He said: “What is a deprived community? You know where they are but you don’t actually go there and I don’t think many of you live there. It is not the middle class culture that is so easily defined – work hard, save, get on the ladder.

“The ‘heroes’ in the areas of high unemployment are the gang leaders. You are dealing with a totally different culture and people that are largely forgotten.

Lord Heseltine at the Liverpool event held in his honour. Picture by Tony McDonough


“I had the simplest philosophy – show me the problem, show me the person in charge. And then usually you find out what the problem actually is… the person in charge.

“I asked one council leader what role the teachers at one of the schools was going to play in a particular project and he replied ‘it’s ok Secretary of State we will tell them’. That was the point that he had lost, that he was behaving just like we in London behave. He was going to tell them the solution.”

Industrial strategy

Lord Heseltine said there had been progress in engaging communities but said it had not yet gone far enough adding that with our imminent withdrawal from the EU it was more important than ever for Britain to have a plan for growth that involved people at all levels.

He added: “The philosophy that I learned here in Liverpool was try to find identifiable communities and try to engage with them to bring about a better improvement in their living standards.

“I am absolutely convinced, Brexit or no Brexit, we still need an industrial strategy. Not just about manufacturing but for the whole economy and the purpose has to be to devolve far more of what London now administers itself to local economic and viable areas.

‘Common accord’

“Liverpool now has two Mayors. In my wildest dreams I never thought we would have a city and a city region mayor and this is a personal challenge to some people which I have no doubt they will wrestle with and, in the greatest interests of the area, they will find a common accord.

“Devolution – trust people, enthuse people and be, above all else, world competitive. Find out what the standards are you are up against in the rest of the world. You have to confront ministers with the truth and make them quality obsessed.

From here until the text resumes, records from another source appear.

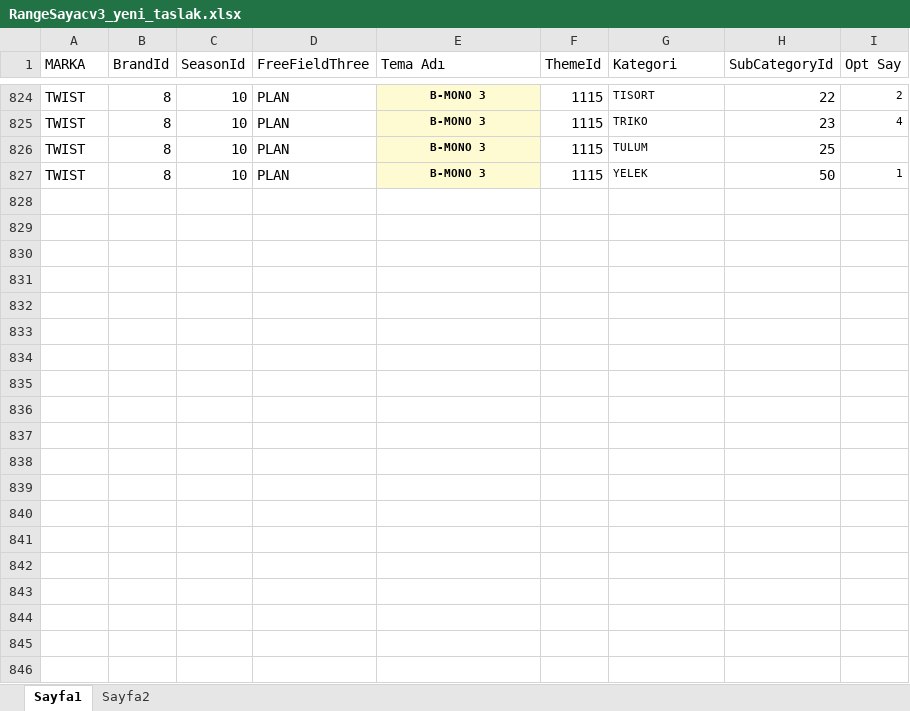
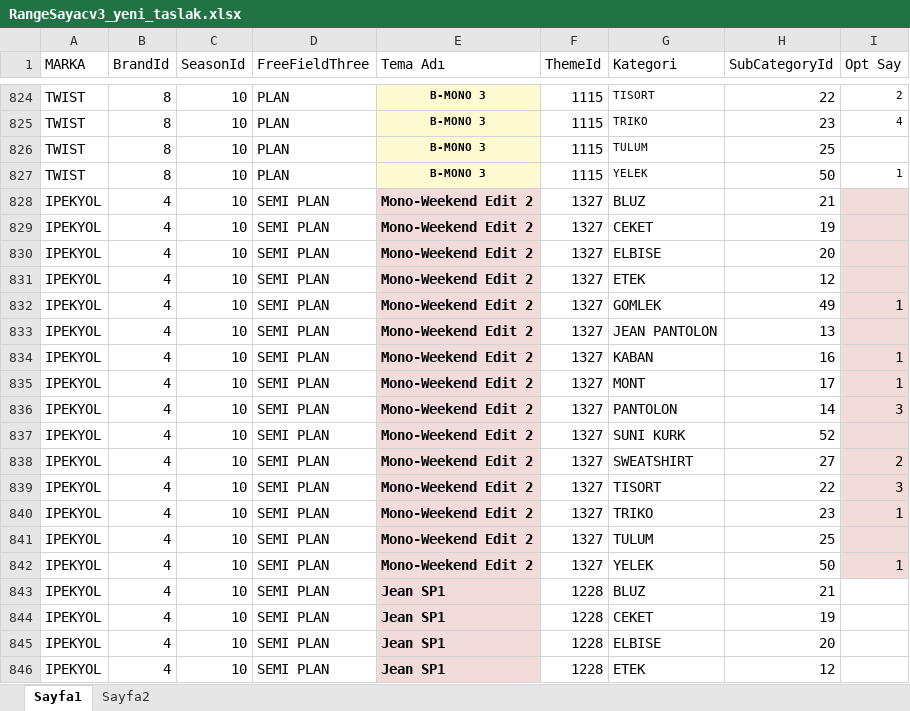
Before and after one commit to KaanKaraca93/RangeCount, an Excel workbook: RangeSayacv3_yeni_taslak.xlsx, sheet Sayfa1, drawn as a sheet; only a part is shown, gaps mark what is left out; values as stored, in another font and other column widths than the file's, no borders; the diff covers the shown part only; the diff names each change by its address in the sheet, - before the commit and + after, or states it on an @@ line.

```diff
--- a/RangeSayacv3_yeni_taslak.xlsx (sheet Sayfa1)
+++ b/RangeSayacv3_yeni_taslak.xlsx (sheet Sayfa1)
+row 828: IPEKYOL | 4 | 10 | SEMI PLAN | Mono-Weekend Edit 2 | 1327 | BLUZ | 21
+row 829: IPEKYOL | 4 | 10 | SEMI PLAN | Mono-Weekend Edit 2 | 1327 | CEKET | 19
+row 830: IPEKYOL | 4 | 10 | SEMI PLAN | Mono-Weekend Edit 2 | 1327 | ELBISE | 20
+row 831: IPEKYOL | 4 | 10 | SEMI PLAN | Mono-Weekend Edit 2 | 1327 | ETEK | 12
+row 832: IPEKYOL | 4 | 10 | SEMI PLAN | Mono-Weekend Edit 2 | 1327 | GOMLEK | 49 | 1
+row 833: IPEKYOL | 4 | 10 | SEMI PLAN | Mono-Weekend Edit 2 | 1327 | JEAN PANTOLON | 13
+row 834: IPEKYOL | 4 | 10 | SEMI PLAN | Mono-Weekend Edit 2 | 1327 | KABAN | 16 | 1
+row 835: IPEKYOL | 4 | 10 | SEMI PLAN | Mono-Weekend Edit 2 | 1327 | MONT | 17 | 1
+row 836: IPEKYOL | 4 | 10 | SEMI PLAN | Mono-Weekend Edit 2 | 1327 | PANTOLON | 14 | 3
+row 837: IPEKYOL | 4 | 10 | SEMI PLAN | Mono-Weekend Edit 2 | 1327 | SUNI KURK | 52
+row 838: IPEKYOL | 4 | 10 | SEMI PLAN | Mono-Weekend Edit 2 | 1327 | SWEATSHIRT | 27 | 2
+row 839: IPEKYOL | 4 | 10 | SEMI PLAN | Mono-Weekend Edit 2 | 1327 | TISORT | 22 | 3
+row 840: IPEKYOL | 4 | 10 | SEMI PLAN | Mono-Weekend Edit 2 | 1327 | TRIKO | 23 | 1
+row 841: IPEKYOL | 4 | 10 | SEMI PLAN | Mono-Weekend Edit 2 | 1327 | TULUM | 25
+row 842: IPEKYOL | 4 | 10 | SEMI PLAN | Mono-Weekend Edit 2 | 1327 | YELEK | 50 | 1
+row 843: IPEKYOL | 4 | 10 | SEMI PLAN | Jean SP1 | 1228 | BLUZ | 21
+row 844: IPEKYOL | 4 | 10 | SEMI PLAN | Jean SP1 | 1228 | CEKET | 19
+row 845: IPEKYOL | 4 | 10 | SEMI PLAN | Jean SP1 | 1228 | ELBISE | 20
+row 846: IPEKYOL | 4 | 10 | SEMI PLAN | Jean SP1 | 1228 | ETEK | 12
```
Also changed, not shown: 11 added rows and 8 edited cells elsewhere in this sheet.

“Be sure when they distribute their power they distribute it competitively and local agencies, whether they be councils, LEPs, private sector vehicles or universities, have got to deliver promises about what they will achieve and be measured by results and end entitlement assumptions – which means money just keeps flowing.

“It is a harsher world, but frankly, the world is getting harsher by the day.”

You might also like More from author

Leave A Reply

Your email address will not be published.

Username field is empty.